Otago's main city was once New Zealand's largest. And, the influence of its Scottish founders can be seen in its Gothic-revival architecture and the names of its streets and suburbs. In fact, Dunedin itself wad the old name for Edinburgh. Today, you'll find a city full of creativity, thanks in part to the University of Otago – New Zealand's oldest – whose students create a youthful buzz. The city's central plaza, the Octagon, is home to the impressive St Paul's Cathedral and Dunedin Public Art Gallery, which houses centuries-spanning collections from local and international artists alike. And, just a short hop from the city, you'll find a beautiful and varied coastline with good surf and swimming beaches as well as swathes of open countryside.

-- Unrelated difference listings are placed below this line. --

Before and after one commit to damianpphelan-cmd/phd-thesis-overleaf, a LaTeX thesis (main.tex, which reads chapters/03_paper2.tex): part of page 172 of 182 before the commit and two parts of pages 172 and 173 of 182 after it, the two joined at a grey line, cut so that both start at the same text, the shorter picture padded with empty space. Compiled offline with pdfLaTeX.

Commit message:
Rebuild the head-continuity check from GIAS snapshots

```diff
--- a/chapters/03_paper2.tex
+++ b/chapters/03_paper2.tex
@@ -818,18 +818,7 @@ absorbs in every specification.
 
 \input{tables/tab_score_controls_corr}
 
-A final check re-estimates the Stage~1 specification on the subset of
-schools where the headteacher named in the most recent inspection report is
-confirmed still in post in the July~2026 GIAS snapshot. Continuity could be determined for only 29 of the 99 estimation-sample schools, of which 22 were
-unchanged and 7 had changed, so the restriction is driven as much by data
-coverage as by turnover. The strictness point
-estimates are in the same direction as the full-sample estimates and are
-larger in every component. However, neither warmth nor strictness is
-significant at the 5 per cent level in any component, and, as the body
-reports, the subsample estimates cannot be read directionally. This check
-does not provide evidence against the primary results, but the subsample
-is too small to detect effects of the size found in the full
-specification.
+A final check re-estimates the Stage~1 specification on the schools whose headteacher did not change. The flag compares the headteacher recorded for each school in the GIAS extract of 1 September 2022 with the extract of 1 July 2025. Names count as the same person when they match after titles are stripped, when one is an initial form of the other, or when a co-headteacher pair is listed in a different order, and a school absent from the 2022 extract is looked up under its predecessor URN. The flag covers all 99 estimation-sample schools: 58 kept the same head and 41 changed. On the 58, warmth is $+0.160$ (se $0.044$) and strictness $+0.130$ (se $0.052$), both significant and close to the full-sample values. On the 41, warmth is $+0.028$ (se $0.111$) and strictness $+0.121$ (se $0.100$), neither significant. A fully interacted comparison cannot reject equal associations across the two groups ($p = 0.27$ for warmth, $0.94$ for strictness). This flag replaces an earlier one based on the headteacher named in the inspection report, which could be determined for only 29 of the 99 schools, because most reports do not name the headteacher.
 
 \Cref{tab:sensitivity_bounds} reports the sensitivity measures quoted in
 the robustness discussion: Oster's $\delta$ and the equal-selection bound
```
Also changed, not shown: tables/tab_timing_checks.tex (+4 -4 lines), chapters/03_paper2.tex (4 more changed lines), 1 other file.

The Octagon, Dunedin
Visit the Otago Peninsula
This hilly peninsula to the east of Dunedin is one of New Zealand's most impressive wildlife hotspots. Species here include the little penguin, hooker sea lions, elephant and fur seals and the endangered, and the wonderfully named, hoiho. The real stars however are the royal albatrosses, which can be spotted soaring above Taiaroa Head. These magnificent birds, with a wingspan of between two and three metres, usually breed on offshore islands, making the Otago Peninsula the only mainland albatross breeding colony in the world.
The Otago Peninsula